Could I go on living without her? This gentle-spirited girl known for her constant smile and graceful composure in the most chaotic circumstances? This beautiful child who broke open my womb fourteen years ago in this very place, who has brought me immeasurable joy ever since?
I have always felt that losing a child must the most painful of human experiences. But I have yet to lose a close loved one. Suddenly, the day after Christmas, my precious firstborn is suffering vision loss, a tear-inducing headache, and extreme fatigue–symptoms unnerving to this mother who’s typically nonchalant when it comes to illness.

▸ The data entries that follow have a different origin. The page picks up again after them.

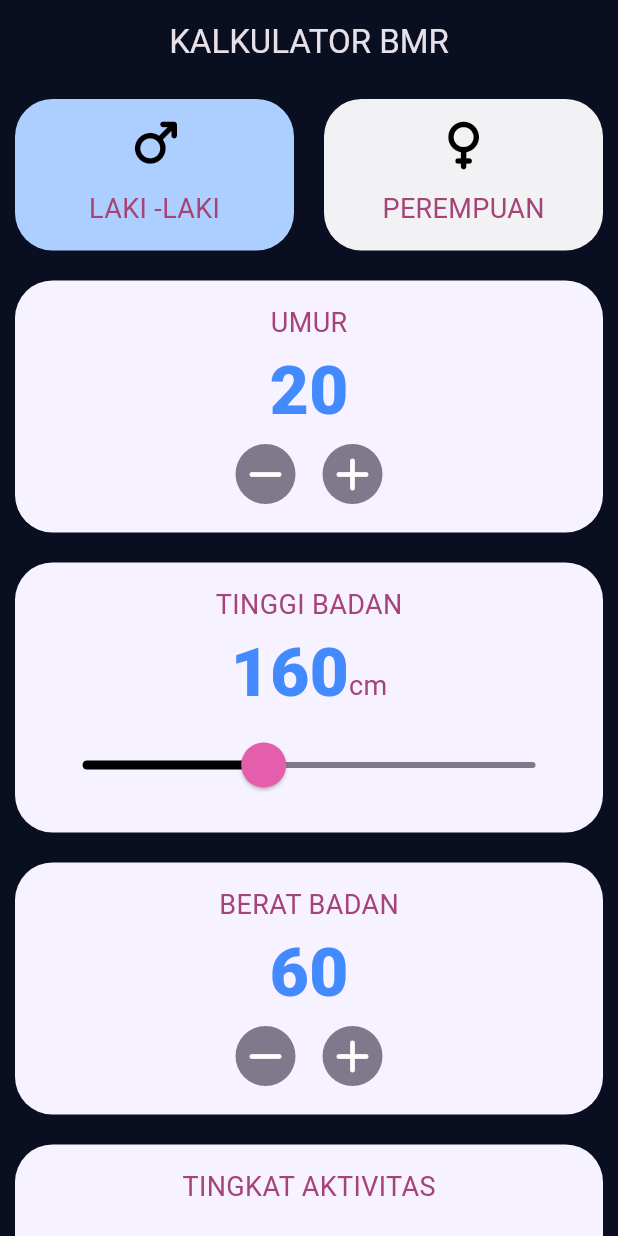
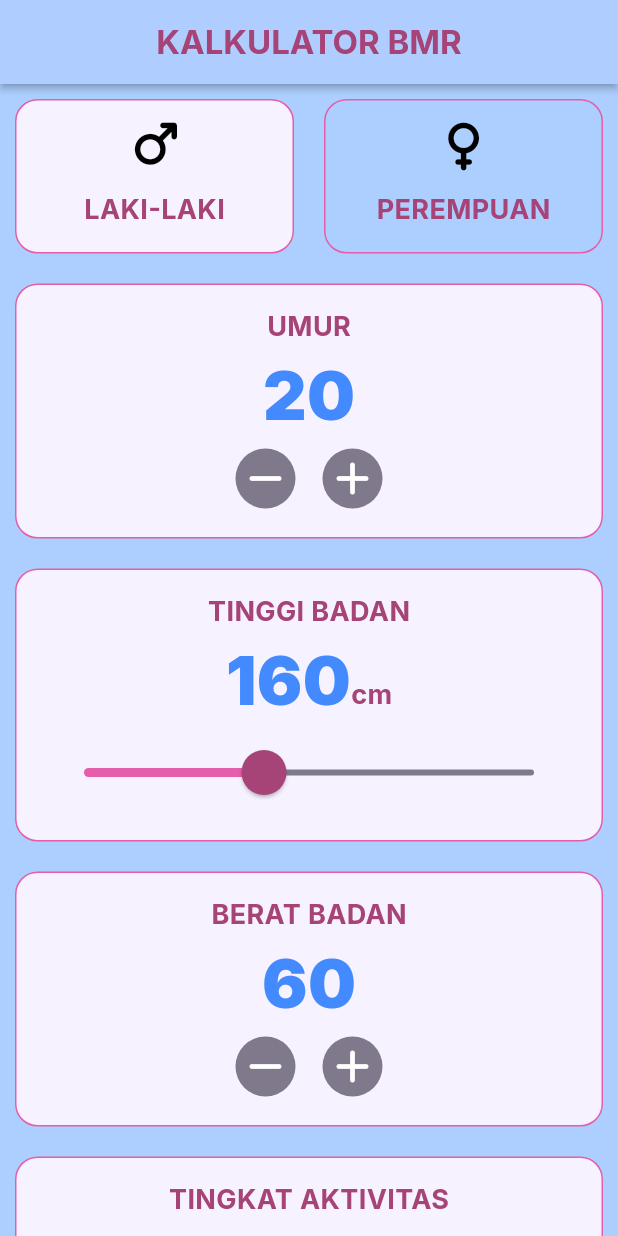
Before and after one commit to bloominsummer/bmr_calculator, a Flutter app: the screen it shows after launch, on a phone screen of 412 x 824 dp. Run offline on Flutter 3.47's test engine with Material 3 defaults, Android fonts, the phone set to English and light mode, and no system bars; our stand-ins replace font_awesome_flutter, google_fonts.

Commit message:
revisi tampilan

```diff
--- a/lib/components/custom_card.dart
+++ b/lib/components/custom_card.dart
@@ -16,7 +16,11 @@ class CustomCard extends StatelessWidget {
         padding: const EdgeInsets.all(15.0),
         decoration: BoxDecoration(
           color: color,
-          borderRadius: BorderRadius.circular(25.0),
+          borderRadius: BorderRadius.circular(15.0),
+          border: Border.all(
+            width: 1,
+            color: Color(0xFFE45EAB),
+          )
         ),
         child: cardChild,
       ),
--- a/lib/constants.dart
+++ b/lib/constants.dart
@@ -1,15 +1,19 @@
 import 'package:flutter/material.dart';
+import 'package:google_fonts/google_fonts.dart';
 
+/// Warna dan ukuran
 const activeCardColor = Color(0xFFF6F2FF);
-const inactiveCardColor = Color(0xFFC4B2E2);
+const inactiveCardColor = Color.fromARGB(255, 173, 207, 255);
 const bottomContainerHeight = 80.0;
 const bottomContainerColor = Color(0xFFE45EAB);
 
+/// Enum untuk jenis kelamin
 enum Gender {
   male,
   female,
 }
 
+/// Enum untuk tingkat aktivitas harian
 enum ActivityLevel {
   sedentary,    // Tidak aktif alias rebahan mulu
   light,        // 1-3x olahraga/minggu
@@ -18,33 +22,43 @@ enum ActivityLevel {
   veryActive,   // Aktivitas berat setiap hari
 }
 
-const labelTextStyle = TextStyle(
+/// Gaya Teks
+/// labelTextStyle: label tiap cards
+final labelTextStyle = GoogleFonts.inter(
   fontSize: 18.0,
   color: Color(0xFFA64377),
+  fontWeight: FontWeight.bold
 );
 
-const numberTextStyle = TextStyle(
+/// numberTextStyle: untuk angka besar spt berat, tinggi, umur
+final numberTextStyle = GoogleFonts.inter(
   fontSize: 45.0,
   color: Colors.blueAccent,
   fontWeight: FontWeight.w900,
 );
 
-const buttonTextStyle = TextStyle(
+/// buttonTextStyle: teks button
+final buttonTextStyle = GoogleFonts.inter(
   fontSize: 25,
   fontWeight: FontWeight.bold,
 );
 
-const resultTextStyle = TextStyle(
+/// resultTextStyle: angka hasil BMR/TDEE di laman result
+final resultTextStyle = GoogleFonts.inter(
   color: Color.fromARGB(255, 169, 11, 98),
-  fontSize: 30,
+  fontSize: 45,
   fontWeight: FontWeight.bold,
 );
 
-const informationTextStyle = TextStyle(
-  color: Color.fromARGB(255, 11, 11, 11),
-  fontSize: 22,
+/// informationTextStyle: teks penjelasan hasil BMR/TDEE di laman result
+final informationTextStyle = GoogleFonts.inter(
+  color: Colors.black,
+  fontSize: 14,
 );
-const bmrTextStyle = TextStyle(
-  fontSize: 100,
-  fontWeight: FontWeight.bold,
+
+/// dropdownTextStyle: teks pada item dropdown tingkat aktivitas
+final dropdownTextStyle = GoogleFonts.inter(
+  color: Color(0xFFE45EAB),
+  fontSize: 14,
+  fontWeight: FontWeight.w500
 );
--- a/lib/main.dart
+++ b/lib/main.dart
@@ -5,6 +5,7 @@ void main() {
   runApp(const MyApp());
 }
 
+/// Bersifat stateless karena tidak memiliki data yang berubah-ubah.
 class MyApp extends StatelessWidget {
   const MyApp({super.key});
 
@@ -12,16 +13,18 @@ class MyApp extends StatelessWidget {
   @override
   Widget build(BuildContext context) {
     return MaterialApp(
+      /// Tema aplikasi
       theme: ThemeData.dark().copyWith(
-        primaryColor: const Color(0xFF0A0E21),
-        scaffoldBackgroundColor: const Color(0xFF0A0E21),
+        primaryColor: const Color.fromARGB(255, 173, 207, 255),
+        scaffoldBackgroundColor: const Color.fromARGB(255, 173, 207, 255),
         appBarTheme: const AppBarTheme(
-          backgroundColor: Color(0xFF0A0E21),
+          backgroundColor:  Color.fromARGB(255, 173, 207, 255),
           centerTitle: true,
           elevation: 0.0,
         ),
       ),
-      home: InputPage(),
+      debugShowCheckedModeBanner: false,
+      home: InputPage(),    /// Halaman utama yg ditampilkan
     );
   }
 }
--- a/lib/pages/input_page.dart
+++ b/lib/pages/input_page.dart
@@ -7,6 +7,7 @@ import 'package:bmr_calculator/constants.dart';
 import 'package:bmr_calculator/pages/result_page.dart';
 import 'package:flutter/material.dart';
 import 'package:font_awesome_flutter/font_awesome_flutter.dart';
+import 'package:google_fonts/google_fonts.dart';
 
 class InputPage extends StatefulWidget {
   const InputPage({super.key});
@@ -25,22 +26,33 @@ class _InputPageState extends State<InputPage> {
   @override
   Widget build(BuildContext context) {
     return Scaffold(
-      appBar: AppBar(title: const Text('KALKULATOR BMR')),
-      body: SingleChildScrollView( // supaya tidak overflow
+      appBar: AppBar(
+        title: Text(
+          'KALKULATOR BMR',
+          style: GoogleFonts.inter(
+            color: Color(0xFFA64377),
+            fontWeight: FontWeight.w700,
+          ),
+        ),
+        elevation: 2,
+        shadowColor: Colors.black,
+      ),
+
+      body: SingleChildScrollView(  // supaya tidak overflow dan bisa scroll
         child: Column(
           crossAxisAlignment: CrossAxisAlignment.stretch,
           children: [
-            /// GENDER
+            /// =====GENDER=====
             Row(
               children: [
                 Expanded(
                   child: CustomCard(
                     color: selectedGender == Gender.male
-                        ? const Color.fromARGB(255, 173, 207, 255)
-                        : const Color.fromARGB(255, 242, 241, 243),
+                        ? activeCardColor
+                        : inactiveCardColor,
                     cardChild: const IconCard(
                       cardIcon: FontAwesomeIcons.mars,
-                      caption: 'LAKI -LAKI',
+                      caption: 'LAKI-LAKI',
                     ),
                     onPress: () {
                       setState(() {
@@ -52,8 +64,8 @@ class _InputPageState extends State<InputPage> {
                 Expanded(
                   child: CustomCard(
                     color: selectedGender == Gender.female
-                        ? const Color.fromARGB(255, 173, 207, 255)
-                        : const Color.fromARGB(255, 242, 241, 243),
+                        ? activeCardColor
+                        : inactiveCardColor,
                     cardChild: const IconCard(
                       cardIcon: FontAwesomeIcons.venus,
                       caption: 'PEREMPUAN',
@@ -68,13 +80,13 @@ class _InputPageState extends State<InputPage> {
               ],
             ),
 
-            /// AGE
+            /// =====UMUR=====
             CustomCard(
               color: activeCardColor,
               cardChild: Column(
                 mainAxisAlignment: MainAxisAlignment.center,
                 children: [
-                  const Text('UMUR', style: labelTextStyle),
+                  Text('UMUR', style: labelTextStyle),
                   Text(age.toString(), style: numberTextStyle),
                   Row(
                     mainAxisAlignment: MainAxisAlignment.center,
@@ -102,27 +114,27 @@ class _InputPageState extends State<InputPage> {
               ),
             ),
 
-            /// HEIGHT
+            /// =====TINGGI BADAN=====
             CustomCard(
               color: activeCardColor,
               cardChild: Column(
                 mainAxisAlignment: MainAxisAlignment.center,
                 children: [
-                  const Text('TINGGI BADAN', style: labelTextStyle),
+                  Text('TINGGI BADAN', style: labelTextStyle),
                   Row(
                     mainAxisAlignment: MainAxisAlignment.center,
                     crossAxisAlignment: CrossAxisAlignment.baseline,
                     textBaseline: TextBaseline.alphabetic,
                     children: [
                       Text(height.toString(), style: numberTextStyle),
-                      const Text('cm', style: labelTextStyle),
+                      Text('cm', style: labelTextStyle),
                     ],
                   ),
                   SliderTheme(
                     data: SliderTheme.of(context).copyWith(
-                      activeTrackColor: Colors.black,
+                      activeTrackColor: Color(0xFFE45EAB),
                       inactiveTrackColor: const Color(0xFF80798C),
-                      thumbColor: const Color(0xFFE45EAB),
+                      thumbColor: const Color(0xFFA64377),
                       thumbShape: const RoundSliderThumbShape(
                         enabledThumbRadius: 15.0,
                       ),
@@ -145,13 +157,13 @@ class _InputPageState extends State<InputPage> {
               ),
             ),
 
-            /// WEIGHT
+            /// =====BERAT BADAN=====
             CustomCard(
               color: activeCardColor,
               cardChild: Column(
                 mainAxisAlignment: MainAxisAlignment.center,
                 children: [
-                  const Text('BERAT BADAN', style: labelTextStyle),
+                  Text('BERAT BADAN', style: labelTextStyle),
                   Text(weight.toString(), style: numberTextStyle),
                   Row(
                     mainAxisAlignment: MainAxisAlignment.center,
@@ -179,37 +191,56 @@ class _InputPageState extends State<InputPage> {
               ),
             ),
 
-            /// ACTIVITY LEVEL DROPDOWN
+            /// =====DROPDOWN TINGKAT AKTIVITAS=====
             CustomCard(
               color: activeCardColor,
               cardChild: Column(
                 mainAxisAlignment: MainAxisAlignment.center,
                 children: [
-                  const Text('TINGKAT AKTIVITAS', style: labelTextStyle),
+                  Text('TINGKAT AKTIVITAS', style: labelTextStyle),
                   const SizedBox(height: 10),
                   DropdownButton<ActivityLevel>(
                     value: activityLevel,
+                    icon: const Icon(
+                      Icons.arrow_drop_down,
+                      color: Color(0xFFE45EAB),
+                    ),
                     dropdownColor: const Color.fromARGB(255, 173, 207, 255),
-                    items: const [
+                    items: [
                       DropdownMenuItem(
                         value: ActivityLevel.sedentary,
-                        child: Text('Aktivitas minimal', style: TextStyle(color: Color(0xFFE45EAB)),),
+                        child: Text(
+                          'Aktivitas minimal, Suka rebahan',
+                          style: dropdownTextStyle,
+                        ),
                       ),
                       DropdownMenuItem(
                         value: ActivityLevel.light,
-                        child: Text('Aktivitas ringan', style: TextStyle(color: Color(0xFFE45EAB)),),
+                        child: Text(
+                          'Aktivitas ringan, Olahraga 1-3 kali/minggu',
+                          style: dropdownTextStyle,
+                        ),
                       ),
                       DropdownMenuItem(
                         value: ActivityLevel.moderate,
-                        child: Text('Aktivitas menengah', style: TextStyle(color: Color(0xFFE45EAB)),),
+                        child: Text(
+                          'Aktivitas menengah, Olahraga 3-5 kali/minggu',
+                          style: dropdownTextStyle,
+                        ),
                       ),
                       DropdownMenuItem(
                         value: ActivityLevel.active,
-                        child: Text('Aktivitas berat', style: TextStyle(color: Color(0xFFE45EAB)),),
+                        child: Text(
+                          'Aktivitas berat, Olahraga 6-7 kali/minggu',
+                          style: dropdownTextStyle,
+                        ),
                       ),
                       DropdownMenuItem(
                         value: ActivityLevel.veryActive,
-                        child: Text('Pekerja fisik', style: TextStyle(color: Color(0xFFE45EAB)),),
+                        child: Text(
+                          'Pekerja fisik, Olahraga 2',
+                          style: dropdownTextStyle,
+                        ),
                       ),
                     ],
                     onChanged: (value) {
@@ -222,7 +253,7 @@ class _InputPageState extends State<InputPage> {
               ),
             ),
 
-            /// CALCULATE BUTTON
+            /// =====BUTTON HITUNG=====
             BottomButton(
               buttonTitle: 'HITUNG',
               onTap: () {
@@ -233,17 +264,16 @@ class _InputPageState extends State<InputPage> {
                   age: age,
                   activityLevel: activityLevel,
                 );
-                String result = cal.calculateBMR();
+                cal.calculateBMR();
+                double result = cal.calculateTDEE(activityLevel);
                 String information = cal.getInterpretation(activityLevel);
 
+                // Navigasi ke halaman result
                 Navigator.push(
                   context,
                   MaterialPageRoute(
-                    builder: (context) => ResultPage(
-                      result: result,
-                      information: information,
-
-                    ),
+                    builder: (context) =>
+                        ResultPage(result: result.toStringAsFixed(0), information: information),
                   ),
                 );
               },
--- a/pubspec.yaml
+++ b/pubspec.yaml
@@ -35,6 +35,7 @@ dependencies:
   # Use with the CupertinoIcons class for iOS style icons.
   cupertino_icons: ^1.0.8
   font_awesome_flutter: ^10.6.0
+  google_fonts: ^6.3.2
 
 dev_dependencies:
   flutter_test:
```
Also changed, not shown: lib/calculator.dart (+38 -18 lines), lib/pages/result_page.dart (+38 -21 lines), pubspec.lock, 1 other file.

Of course I prayed for healing, as I am a believer in miracles. But deep down, the what-if’s continued as I awaited the results of blood work and a CT scan, followed again by that question I’d never faced until this day:
How would I go through life if God chose to take my baby?
In the horrid split-second darkness of that contemplation, a speck of hope–a solitary consolation suddenly flickered. Six words sprang up in my spirit, bringing me the assurance that I could indeed make it to the end of my life–even triumphantly–without my precious Anna Grace:
I will be with her again.
Make that seven words: …forever.
All test results came back normal. The doctor’s instructions were to “wait and see.”
I expect that soon enough Anna will be plowing through our fresh, thick blanket of snow on her snowboard, then bursting through the front door for some hot chocolate, her cheeks beaming rosier red than usual. For the time being, I am drawn to a passage I’ve read many times before, and now it takes on new meaning:
“If in this life only we have hope in Christ, we are of all men most miserable.” I
I've had friends who've lost a child. I believe it to be the most painful kind of human suffering. I don't pretend for a second to imagine or understand that level of grief. But I can tell you that having hope for (real, physical) life beyond death, because of Christ's resurrection from the dead, has made all the difference in the way my friends grieve. They tell me so.
(2/22 Update: Anna is now 25. She went on to become a US Marine officer, then moved to Thailand to teach English. We will always encounter "what-if's" concerning our children, at any age. I haven't stopped praying.)